Thomas D. Morrison
Born July 21, 1795 in Quebec; moved to York in 1816.). He worked as a copy clerk in the Surveyor General’s office but was fired for participating in the organization of the first Methodist church in Toronto in 1818. (His conversion from the Church of England was looked upon as a serious deviation from the values of the provincial “officialdom). He then became a Methodist preacher and moved to the U.S., where he studied medicine. In 1824, Morrison returned to York where he was licensed to practice medicine, and in 1832, with Drs. W.W. Baldwin and John E. Timms, he established the York Dispensary which prescribed and dispensed free medicine to 746 patients at a cost of £118.3s.4d. The dispensary only lasted about one year. In 1834 he won election to the assembly, serving as a member for Toronto until 1837; also in 1834 he was elected as a radical candidate to the first Toronto city council for St. Andrew’s riding, and was re-elected the following two years, becoming Toronto’s third Mayor in 1836. He also served as president of the Toronto Board of Health.
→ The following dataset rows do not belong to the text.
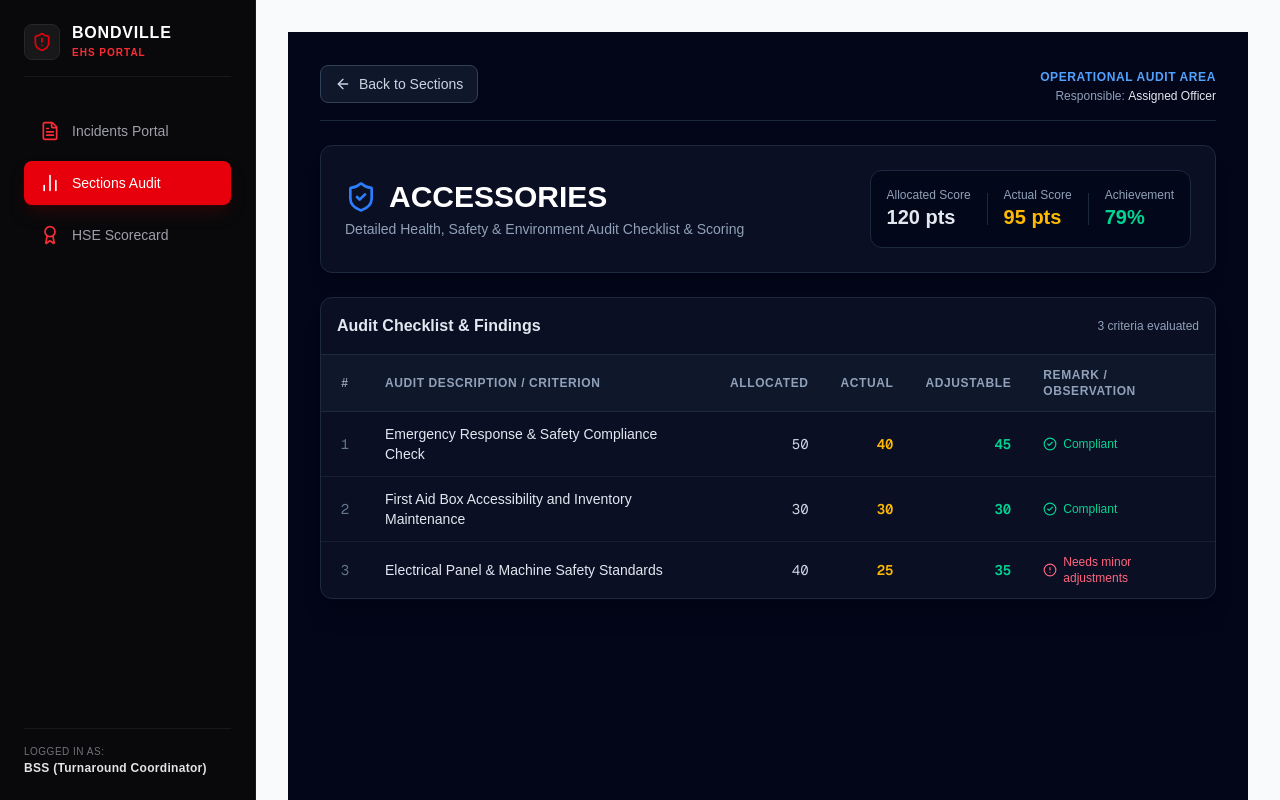
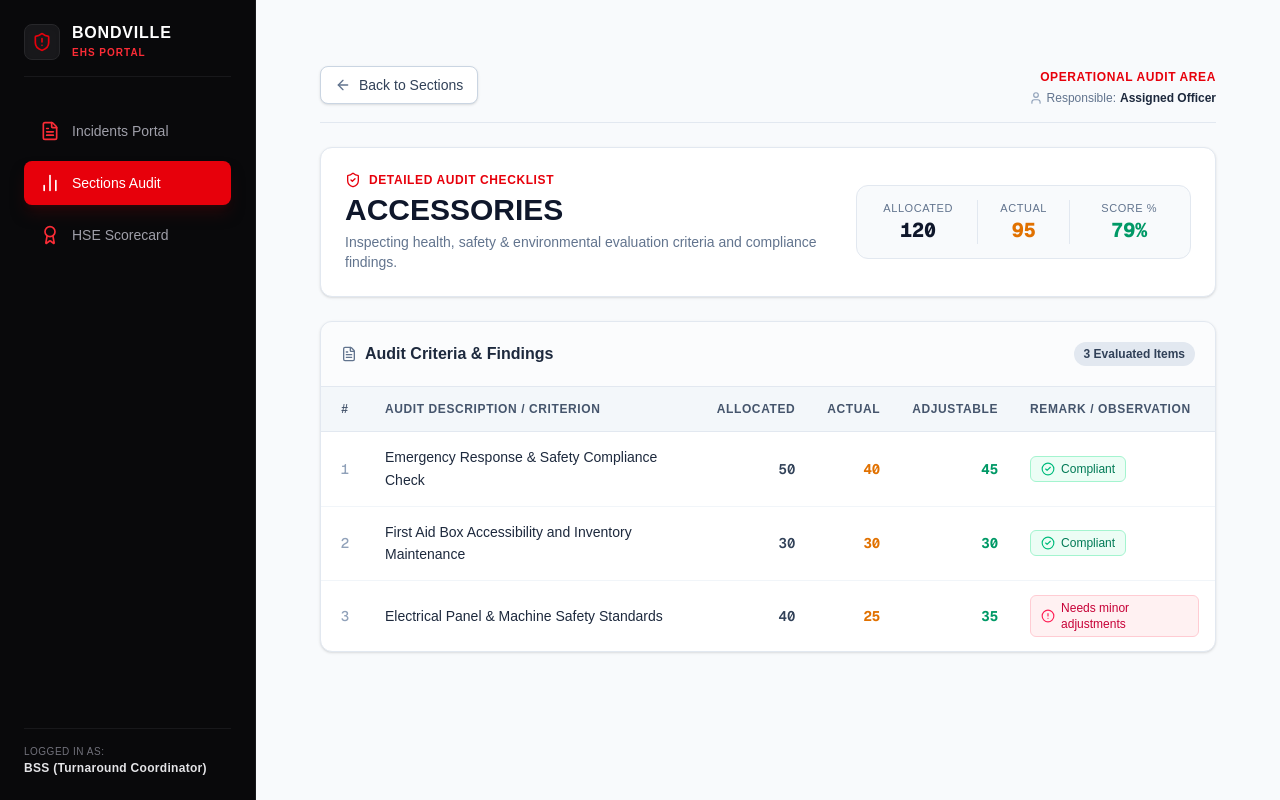
Before and after one commit to SathsaraniBS/EHS-Incident-App, a Next.js app in the folder admin-dashboard/: page /sections/accessories in a window 1280 px wide. Built offline with nearby package versions, Linux system fonts and the light colour scheme.

Commit message:
Enhance Section Detail Page: Update layout, improve styling, and add user and file icons

```diff
--- a/admin-dashboard/src/app/sections/[slug]/page.tsx
+++ b/admin-dashboard/src/app/sections/[slug]/page.tsx
@@ -8,7 +8,9 @@ import {
   Award,
   TrendingUp,
   CheckCircle2,
-  AlertCircle
+  AlertCircle,
+  User,
+  FileText
 } from 'lucide-react';
 
 interface ChecklistItem {
@@ -85,86 +87,99 @@ export default function SectionDetailPage() {
   const scorePct = Math.round((totalActual / totalAllocated) * 100) || 0;
 
   return (
-    <div className="w-full min-h-screen bg-slate-950 text-slate-100 p-4 lg:p-8 space-y-6">
-      {/* Back Button & Header */}
-      <div className="flex items-center justify-between border-b border-slate-800 pb-4">
+    <div className="w-full min-h-screen bg-slate-50 text-slate-900 p-4 lg:p-8 space-y-6">
+      {/* Back Button & Header Navigation */}
+      <div className="flex items-center justify-between border-b border-slate-200 pb-4">
         <button
           onClick={() => router.back()}
-          className="flex items-center gap-2 px-3.5 py-2 bg-slate-900 hover:bg-slate-800 border border-slate-700 rounded-lg text-sm text-slate-300 transition"
+          className="flex items-center gap-2 px-3.5 py-2 bg-white hover:bg-slate-100 border border-slate-300 rounded-lg text-xs sm:text-sm font-medium text-slate-700 shadow-sm transition"
         >
-          <ArrowLeft className="w-4 h-4" />
+          <ArrowLeft className="w-4 h-4 text-slate-500" />
           <span>Back to Sections</span>
         </button>
 
         <div className="text-right">
-          <span className="text-xs uppercase tracking-wider text-blue-400 font-semibold">{section.category}</span>
-          <p className="text-xs text-slate-400">Responsible: <span className="text-slate-200 font-medium">{section.responsible}</span></p>
+          <span className="text-xs uppercase tracking-wider text-red-600 font-semibold">{section.category}</span>
+          <p className="text-xs text-slate-500 flex items-center justify-end gap-1 mt-0.5">
+            <User className="w-3.5 h-3.5 text-slate-400" />
+            Responsible: <span className="font-semibold text-slate-800">{section.responsible}</span>
+          </p>
         </div>
       </div>
 
-      {/* Section Title & Summary */}
-      <div className="flex flex-col md:flex-row md:items-center md:justify-between gap-4 bg-slate-900/60 p-6 rounded-xl border border-slate-800 shadow-lg">
+      {/* Section Title & Summary KPI Cards Bar */}
+      <div className="bg-white p-6 rounded-xl border border-slate-200 shadow-sm flex flex-col lg:flex-row lg:items-center lg:justify-between gap-6">
         <div>
-          <h1 className="text-2xl sm:text-3xl font-bold text-white flex items-center gap-3">
-            <ShieldCheck className="w-8 h-8 text-blue-500" />
+          <div className="flex items-center gap-2 text-red-600 text-xs font-semibold uppercase tracking-wider mb-1">
+            <ShieldCheck className="w-4 h-4" />
+            <span>Detailed Audit Checklist</span>
+          </div>
+          <h1 className="text-2xl sm:text-3xl font-extrabold text-slate-900">
             {section.name}
           </h1>
-          <p className="text-slate-400 text-sm mt-1">Detailed Health, Safety & Environment Audit Checklist & Scoring</p>
+          <p className="text-slate-500 text-xs sm:text-sm mt-1">
+            Inspecting health, safety & environmental evaluation criteria and compliance findings.
+          </p>
         </div>
 
-        <div className="flex items-center gap-4 bg-slate-950/80 p-4 rounded-xl border border-slate-800">
-          <div>
-            <span className="text-xs text-slate-400 block">Allocated Score</span>
-            <span className="text-xl font-bold text-slate-200">{totalAllocated} pts</span>
+        {/* Metric Summary Boxes */}
+        <div className="grid grid-cols-3 gap-3 bg-slate-50 p-3.5 rounded-xl border border-slate-200 shrink-0">
+          <div className="text-center px-3">
+            <span className="text-[11px] font-medium text-slate-500 uppercase tracking-wider block">Allocated</span>
+            <span className="text-lg sm:text-xl font-extrabold font-mono text-slate-900">{totalAllocated}</span>
           </div>
-          <div className="h-8 w-[1px] bg-slate-800" />
-          <div>
-            <span className="text-xs text-slate-400 block">Actual Score</span>
-            <span className="text-xl font-bold text-amber-400">{totalActual} pts</span>
+          <div className="text-center px-3 border-x border-slate-200">
+            <span className="text-[11px] font-medium text-slate-500 uppercase tracking-wider block">Actual</span>
+            <span className="text-lg sm:text-xl font-extrabold font-mono text-amber-600">{totalActual}</span>
           </div>
-          <div className="h-8 w-[1px] bg-slate-800" />
-          <div>
-            <span className="text-xs text-slate-400 block">Achievement</span>
-            <span className="text-xl font-bold text-emerald-400">{scorePct}%</span>
+          <div className="text-center px-3">
+            <span className="text-[11px] font-medium text-slate-500 uppercase tracking-wider block">Score %</span>
+            <span className="text-lg sm:text-xl font-extrabold font-mono text-emerald-600">{scorePct}%</span>
           </div>
         </div>
       </div>
 
-      {/* Checklist Table */}
-      <div className="bg-slate-900/60 border border-slate-800 rounded-xl overflow-hidden shadow-xl">
-        <div className="p-4 border-b border-slate-800 flex items-center justify-between">
-          <h3 className="font-semibold text-slate-200">Audit Checklist & Findings</h3>
-          <span className="text-xs text-slate-400">{section.items.length} criteria evaluated</span>
+      {/* Checklist Table Container */}
+      <div className="bg-white border border-slate-200 rounded-xl overflow-hidden shadow-sm">
+        <div className="p-4 sm:p-5 border-b border-slate-200 flex items-center justify-between bg-slate-50/50">
+          <div className="flex items-center gap-2">
+            <FileText className="w-4 h-4 text-slate-500" />
+            <h3 className="font-bold text-slate-800 text-sm sm:text-base">Audit Criteria & Findings</h3>
+          </div>
+          <span className="text-xs font-semibold px-2.5 py-1 rounded-full bg-slate-200 text-slate-700">
+            {section.items.length} Evaluated Items
+          </span>
         </div>
+
         <div className="overflow-x-auto w-full">
-          <table className="w-full text-left text-sm text-slate-300">
-            <thead className="bg-slate-900 text-xs uppercase tracking-wider text-slate-400 border-b border-slate-800">
+          <table className="w-full text-left text-xs sm:text-sm text-slate-700">
+            <thead className="bg-slate-100/80 text-[11px] sm:text-xs uppercase tracking-wider text-slate-600 border-b border-slate-200 font-semibold">
               <tr>
-                <th className="py-3 px-4 w-12 text-center">#</th>
-                <th className="py-3 px-4">Audit Description / Criterion</th>
-                <th className="py-3 px-4 text-right">Allocated</th>
-                <th className="py-3 px-4 text-right">Actual</th>
-                <th className="py-3 px-4 text-right">Adjustable</th>
-                <th className="py-3 px-4">Remark / Observation</th>
+                <th className="py-3.5 px-4 w-12 text-center">#</th>
+                <th className="py-3.5 px-4">Audit Description / Criterion</th>
+                <th className="py-3.5 px-4 text-right">Allocated</th>
+                <th className="py-3.5 px-4 text-right">Actual</th>
+                <th className="py-3.5 px-4 text-right">Adjustable</th>
+                <th className="py-3.5 px-4">Remark / Observation</th>
               </tr>
             </thead>
-            <tbody className="divide-y divide-slate-800/60">
+            <tbody className="divide-y divide-slate-100">
               {section.items.map((item, idx) => (
-                <tr key={item.id} className="hover:bg-slate-800/40 transition">
-                  <td className="py-3 px-4 text-center font-mono text-slate-500">{idx + 1}</td>
-                  <td className="py-3 px-4 text-slate-200 font-medium">{item.description}</td>
-                  <td className="py-3 px-4 text-right font-mono text-slate-300">{item.allocated}</td>
-                  <td className="py-3 px-4 text-right font-mono text-amber-400 font-semibold">{item.actual}</td>
-                  <td className="py-3 px-4 text-right font-mono text-emerald-400 font-semibold">{item.adjustable}</td>
-                  <td className="py-3 px-4 text-slate-400 text-xs">
+                <tr key={item.id} className="hover:bg-slate-50/80 transition">
+                  <td className="py-3.5 px-4 text-center font-mono text-slate-400 font-medium">{idx + 1}</td>
+                  <td className="py-3.5 px-4 text-slate-800 font-medium leading-relaxed">{item.description}</td>
+                  <td className="py-3.5 px-4 text-right font-mono font-semibold text-slate-700">{item.allocated}</td>
+                  <td className="py-3.5 px-4 text-right font-mono font-bold text-amber-600">{item.actual}</td>
+                  <td className="py-3.5 px-4 text-right font-mono font-bold text-emerald-600">{item.adjustable}</td>
+                  <td className="py-3.5 px-4 text-xs">
                     {item.remark ? (
-                      <span className="text-rose-400 flex items-center gap-1.5">
-                        <AlertCircle className="w-3.5 h-3.5 shrink-0" />
+                      <span className="inline-flex items-center gap-1.5 px-2.5 py-1 rounded-md bg-rose-50 text-rose-700 border border-rose-200 font-medium">
+                        <AlertCircle className="w-3.5 h-3.5 shrink-0 text-rose-500" />
                         {item.remark}
                       </span>
                     ) : (
-                      <span className="text-emerald-400 flex items-center gap-1.5">
-                        <CheckCircle2 className="w-3.5 h-3.5 shrink-0" />
+                      <span className="inline-flex items-center gap-1.5 px-2.5 py-1 rounded-md bg-emerald-50 text-emerald-700 border border-emerald-200 font-medium">
+                        <CheckCircle2 className="w-3.5 h-3.5 shrink-0 text-emerald-500" />
                         Compliant
                       </span>
                     )}
```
Although he denied support for the 1837 Rebellion; he was arrested and tried for high treason. Though acquitted, he chose to live in exile in the United States for a number of years. In 1843, following a declaration of amnesty which included all Upper Canada rebels except William Lyon Mackenzie, he returned to Toronto and re-established his medical practice, serving also on various boards and lecturing at the Toronto School of Medicine. He died of palsy at his home on Adelaide Street in Toronto on March 19, 1856.